PROBLEM TO SOLVE: The answer must consist of every line in the records below that contains the string "shoulders".

DATASET RECORDS:
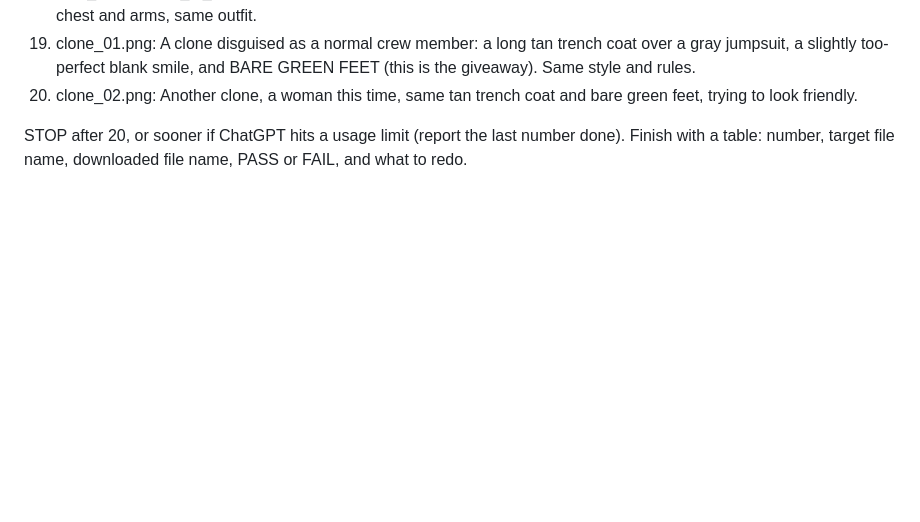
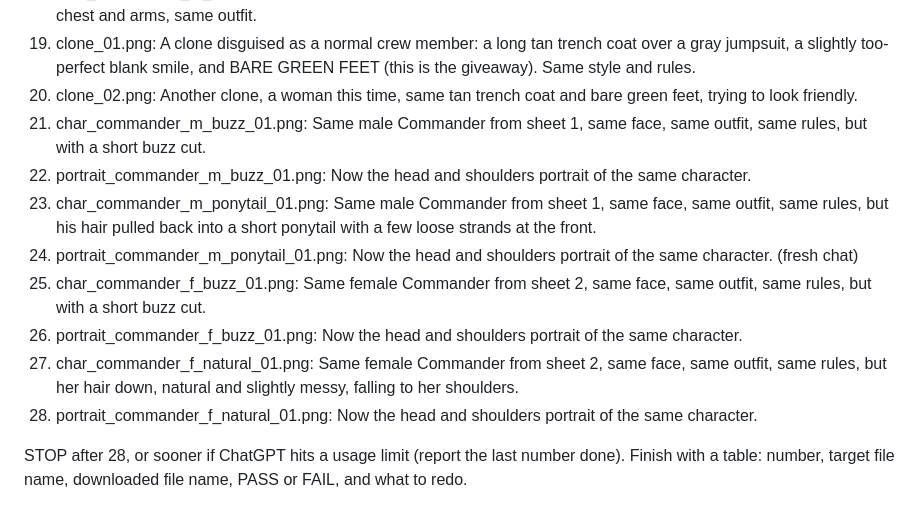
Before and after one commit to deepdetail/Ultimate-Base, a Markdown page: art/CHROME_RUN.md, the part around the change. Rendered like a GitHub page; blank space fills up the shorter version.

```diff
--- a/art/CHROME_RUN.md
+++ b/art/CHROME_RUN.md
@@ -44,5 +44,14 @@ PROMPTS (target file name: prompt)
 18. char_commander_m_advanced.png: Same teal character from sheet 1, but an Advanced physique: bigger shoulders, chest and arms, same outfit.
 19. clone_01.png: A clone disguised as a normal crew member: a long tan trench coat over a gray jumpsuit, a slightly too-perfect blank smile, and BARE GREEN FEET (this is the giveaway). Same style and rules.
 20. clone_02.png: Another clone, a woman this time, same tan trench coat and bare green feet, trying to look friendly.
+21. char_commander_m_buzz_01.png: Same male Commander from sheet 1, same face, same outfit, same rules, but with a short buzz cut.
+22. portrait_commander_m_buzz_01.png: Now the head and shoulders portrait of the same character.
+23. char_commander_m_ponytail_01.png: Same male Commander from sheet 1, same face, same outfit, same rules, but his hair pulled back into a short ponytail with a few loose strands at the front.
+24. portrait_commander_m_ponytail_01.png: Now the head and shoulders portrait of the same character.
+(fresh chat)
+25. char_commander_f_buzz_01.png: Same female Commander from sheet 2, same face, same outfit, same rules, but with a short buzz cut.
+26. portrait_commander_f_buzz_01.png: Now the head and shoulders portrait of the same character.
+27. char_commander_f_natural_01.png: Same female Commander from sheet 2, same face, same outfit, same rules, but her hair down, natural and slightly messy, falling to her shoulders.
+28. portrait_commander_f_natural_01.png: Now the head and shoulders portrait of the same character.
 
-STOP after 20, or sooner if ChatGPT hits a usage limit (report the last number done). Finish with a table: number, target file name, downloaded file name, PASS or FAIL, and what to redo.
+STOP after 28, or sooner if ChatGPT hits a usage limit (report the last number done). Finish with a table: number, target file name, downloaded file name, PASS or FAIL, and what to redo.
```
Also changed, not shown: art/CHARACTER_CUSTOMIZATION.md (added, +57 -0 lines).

---

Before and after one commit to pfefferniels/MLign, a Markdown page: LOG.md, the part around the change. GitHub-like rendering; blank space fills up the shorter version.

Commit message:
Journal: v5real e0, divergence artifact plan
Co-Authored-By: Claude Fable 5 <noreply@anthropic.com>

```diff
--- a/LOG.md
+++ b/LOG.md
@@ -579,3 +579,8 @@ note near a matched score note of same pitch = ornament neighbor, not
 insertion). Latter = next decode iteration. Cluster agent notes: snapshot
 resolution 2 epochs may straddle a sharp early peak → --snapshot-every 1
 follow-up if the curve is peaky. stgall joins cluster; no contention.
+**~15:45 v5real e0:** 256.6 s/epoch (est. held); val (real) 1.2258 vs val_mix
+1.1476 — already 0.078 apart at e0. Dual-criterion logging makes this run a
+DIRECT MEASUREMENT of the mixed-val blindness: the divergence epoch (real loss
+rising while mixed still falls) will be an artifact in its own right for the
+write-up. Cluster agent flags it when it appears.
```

...

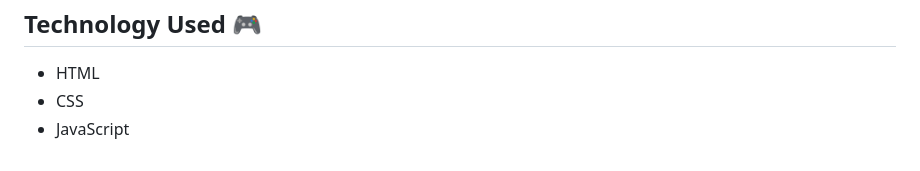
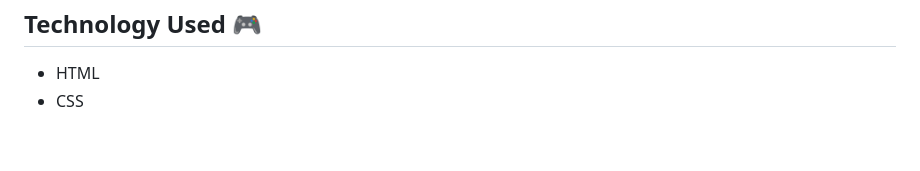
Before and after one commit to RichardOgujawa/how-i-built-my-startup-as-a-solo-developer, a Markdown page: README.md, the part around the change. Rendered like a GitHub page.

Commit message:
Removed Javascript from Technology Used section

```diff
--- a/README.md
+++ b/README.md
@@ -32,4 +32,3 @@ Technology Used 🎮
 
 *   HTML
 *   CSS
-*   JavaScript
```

EXERCISE OUTPUT:
 18. char_commander_m_advanced.png: Same teal character from sheet 1, but an Advanced physique: bigger shoulders, chest and arms, same outfit.
+22. portrait_commander_m_buzz_01.png: Now the head and shoulders portrait of the same character.
+24. portrait_commander_m_ponytail_01.png: Now the head and shoulders portrait of the same character.
+26. portrait_commander_f_buzz_01.png: Now the head and shoulders portrait of the same character.
+27. char_commander_f_natural_01.png: Same female Commander from sheet 2, same face, same outfit, same rules, but her hair down, natural and slightly messy, falling to her shoulders.
+28. portrait_commander_f_natural_01.png: Now the head and shoulders portrait of the same character.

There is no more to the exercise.